## Provided records

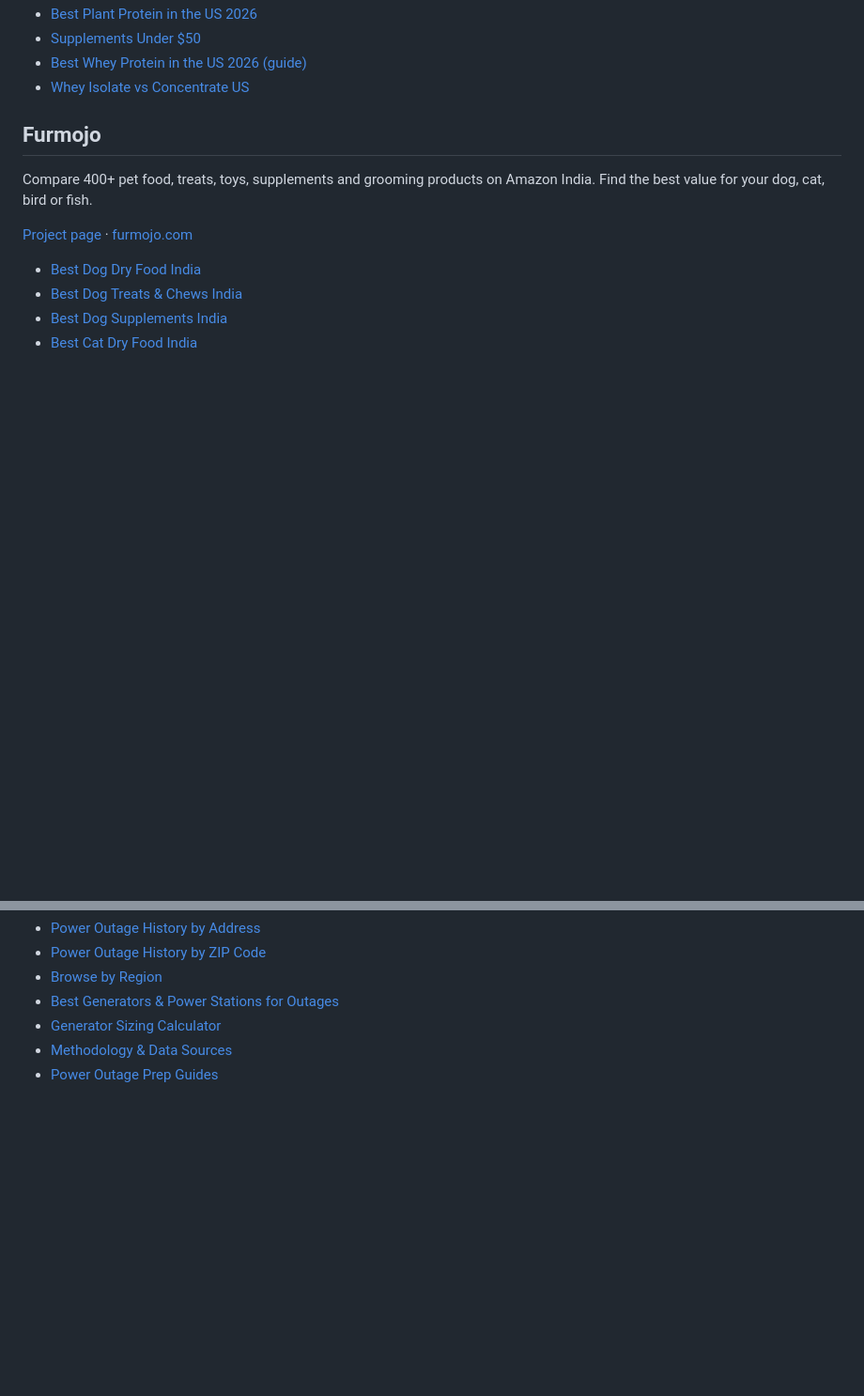
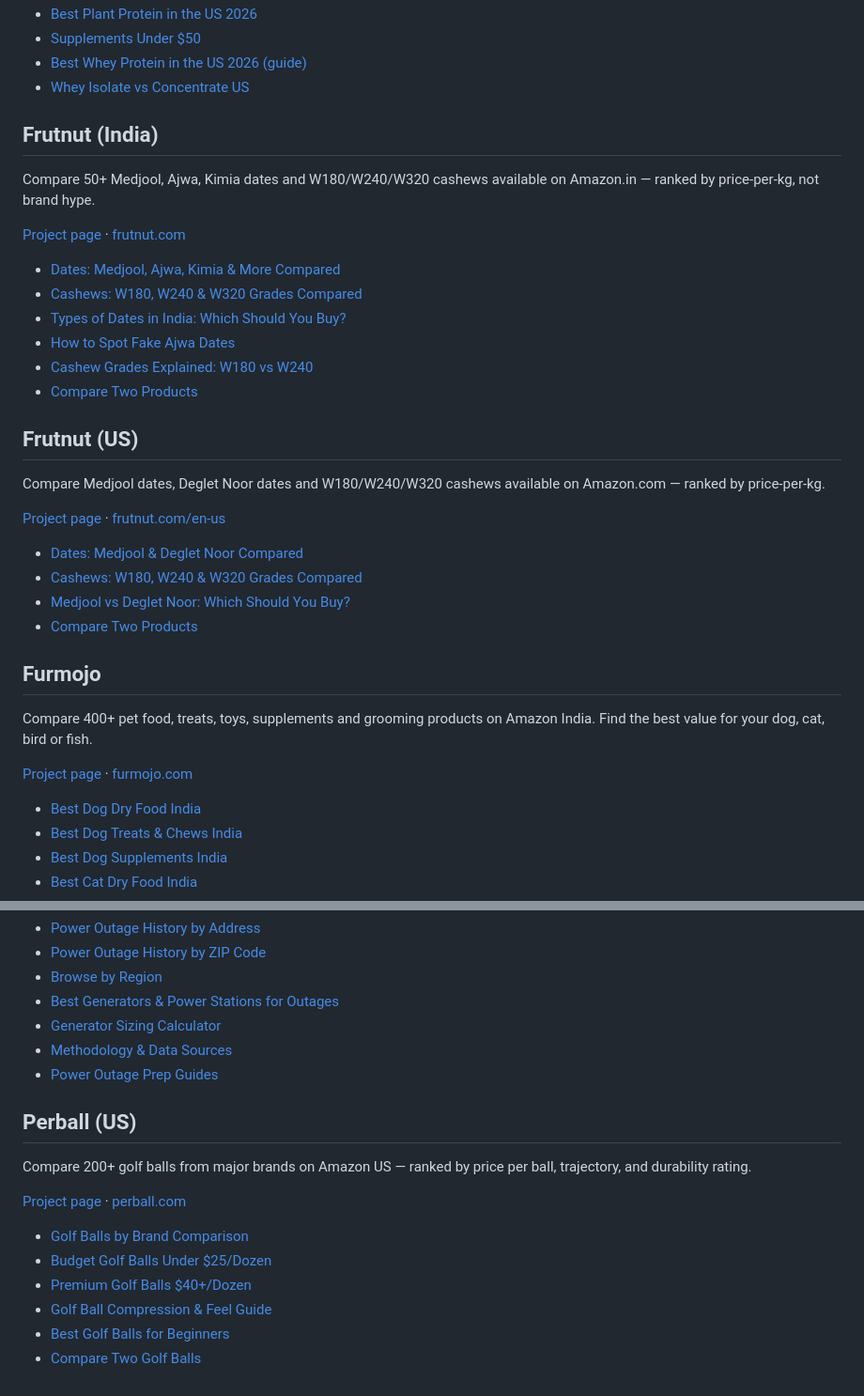
Before and after one commit to guyoncaffeine/guyoncaffeine.github.io, a Markdown page: README.md, 2 parts joined by grey strips. Shown at 94% size. GitHub-like rendering; blank space fills up the shorter version.

```diff
--- a/README.md
+++ b/README.md
@@ -31,6 +31,30 @@ Compare 150+ whey protein, creatine, mass gainer, pre-workout and BCAA products
 - [Supplements Under $50](https://wheysearch.com/en-us/budget/under-50)
 - [Best Whey Protein in the US 2026 (guide)](https://wheysearch.com/en-us/blog/best-whey-protein-us-2026)
 - [Whey Isolate vs Concentrate US](https://wheysearch.com/en-us/blog/whey-isolate-vs-concentrate-us-2026)
+
+## Frutnut (India)
+
+Compare 50+ Medjool, Ajwa, Kimia dates and W180/W240/W320 cashews available on Amazon.in — ranked by price-per-kg, not brand hype.
+
+[Project page](https://guyoncaffeine.github.io/in-dryfruit-comparison/) · [frutnut.com](https://frutnut.com)
+
+- [Dates: Medjool, Ajwa, Kimia & More Compared](https://frutnut.com/dates)
+- [Cashews: W180, W240 & W320 Grades Compared](https://frutnut.com/cashews)
+- [Types of Dates in India: Which Should You Buy?](https://frutnut.com/guides/types-of-dates-in-india)
+- [How to Spot Fake Ajwa Dates](https://frutnut.com/guides/how-to-spot-fake-ajwa-dates)
+- [Cashew Grades Explained: W180 vs W240](https://frutnut.com/guides/cashew-grades-explained)
+- [Compare Two Products](https://frutnut.com/compare)
+
+## Frutnut (US)
+
+Compare Medjool dates, Deglet Noor dates and W180/W240/W320 cashews available on Amazon.com — ranked by price-per-kg.
+
+[Project page](https://guyoncaffeine.github.io/us-dryfruit-comparison/) · [frutnut.com/en-us](https://frutnut.com/en-us)
+
+- [Dates: Medjool & Deglet Noor Compared](https://frutnut.com/en-us/dates)
+- [Cashews: W180, W240 & W320 Grades Compared](https://frutnut.com/en-us/cashews)
+- [Medjool vs Deglet Noor: Which Should You Buy?](https://frutnut.com/en-us/guides/medjool-dates-buying-guide-us)
+- [Compare Two Products](https://frutnut.com/en-us/compare)
 
 ## Furmojo
 
@@ -88,3 +112,16 @@ We test and compare the best tech for sleep, cooling, tracking and telehealth du
 - [Generator Sizing Calculator](https://poweroutagehistory.com/generator-sizing-calculator)
 - [Methodology & Data Sources](https://poweroutagehistory.com/methodology)
 - [Power Outage Prep Guides](https://poweroutagehistory.com/guides)
+
+## Perball (US)
+
+Compare 200+ golf balls from major brands on Amazon US — ranked by price per ball, trajectory, and durability rating.
+
+[Project page](https://guyoncaffeine.github.io/us-golf-balls-comparision/) · [perball.com](https://perball.com)
+
+- [Golf Balls by Brand Comparison](https://perball.com/brands)
+- [Budget Golf Balls Under $25/Dozen](https://perball.com/budget)
+- [Premium Golf Balls $40+/Dozen](https://perball.com/premium)
+- [Golf Ball Compression & Feel Guide](https://perball.com/guides/compression)
+- [Best Golf Balls for Beginners](https://perball.com/guides/beginners)
+- [Compare Two Golf Balls](https://perball.com/compare)
```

## Task instructions
Set down the material above as is, without any pictures.

## Task result
Before and after one commit to guyoncaffeine/guyoncaffeine.github.io, a Markdown page: README.md, 2 parts joined by grey strips. Shown at 94% size. GitHub-like rendering; blank space fills up the shorter version.

```diff
--- a/README.md
+++ b/README.md
@@ -31,6 +31,30 @@ Compare 150+ whey protein, creatine, mass gainer, pre-workout and BCAA products
 - [Supplements Under $50](https://wheysearch.com/en-us/budget/under-50)
 - [Best Whey Protein in the US 2026 (guide)](https://wheysearch.com/en-us/blog/best-whey-protein-us-2026)
 - [Whey Isolate vs Concentrate US](https://wheysearch.com/en-us/blog/whey-isolate-vs-concentrate-us-2026)
+
+## Frutnut (India)
+
+Compare 50+ Medjool, Ajwa, Kimia dates and W180/W240/W320 cashews available on Amazon.in — ranked by price-per-kg, not brand hype.
+
+[Project page](https://guyoncaffeine.github.io/in-dryfruit-comparison/) · [frutnut.com](https://frutnut.com)
+
+- [Dates: Medjool, Ajwa, Kimia & More Compared](https://frutnut.com/dates)
+- [Cashews: W180, W240 & W320 Grades Compared](https://frutnut.com/cashews)
+- [Types of Dates in India: Which Should You Buy?](https://frutnut.com/guides/types-of-dates-in-india)
+- [How to Spot Fake Ajwa Dates](https://frutnut.com/guides/how-to-spot-fake-ajwa-dates)
+- [Cashew Grades Explained: W180 vs W240](https://frutnut.com/guides/cashew-grades-explained)
+- [Compare Two Products](https://frutnut.com/compare)
+
+## Frutnut (US)
+
+Compare Medjool dates, Deglet Noor dates and W180/W240/W320 cashews available on Amazon.com — ranked by price-per-kg.
+
+[Project page](https://guyoncaffeine.github.io/us-dryfruit-comparison/) · [frutnut.com/en-us](https://frutnut.com/en-us)
+
+- [Dates: Medjool & Deglet Noor Compared](https://frutnut.com/en-us/dates)
+- [Cashews: W180, W240 & W320 Grades Compared](https://frutnut.com/en-us/cashews)
+- [Medjool vs Deglet Noor: Which Should You Buy?](https://frutnut.com/en-us/guides/medjool-dates-buying-guide-us)
+- [Compare Two Products](https://frutnut.com/en-us/compare)
 
 ## Furmojo
 
@@ -88,3 +112,16 @@ We test and compare the best tech for sleep, cooling, tracking and telehealth du
 - [Generator Sizing Calculator](https://poweroutagehistory.com/generator-sizing-calculator)
 - [Methodology & Data Sources](https://poweroutagehistory.com/methodology)
 - [Power Outage Prep Guides](https://poweroutagehistory.com/guides)
+
+## Perball (US)
+
+Compare 200+ golf balls from major brands on Amazon US — ranked by price per ball, trajectory, and durability rating.
+
+[Project page](https://guyoncaffeine.github.io/us-golf-balls-comparision/) · [perball.com](https://perball.com)
+
+- [Golf Balls by Brand Comparison](https://perball.com/brands)
+- [Budget Golf Balls Under $25/Dozen](https://perball.com/budget)
+- [Premium Golf Balls $40+/Dozen](https://perball.com/premium)
+- [Golf Ball Compression & Feel Guide](https://perball.com/guides/compression)
+- [Best Golf Balls for Beginners](https://perball.com/guides/beginners)
+- [Compare Two Golf Balls](https://perball.com/compare)
```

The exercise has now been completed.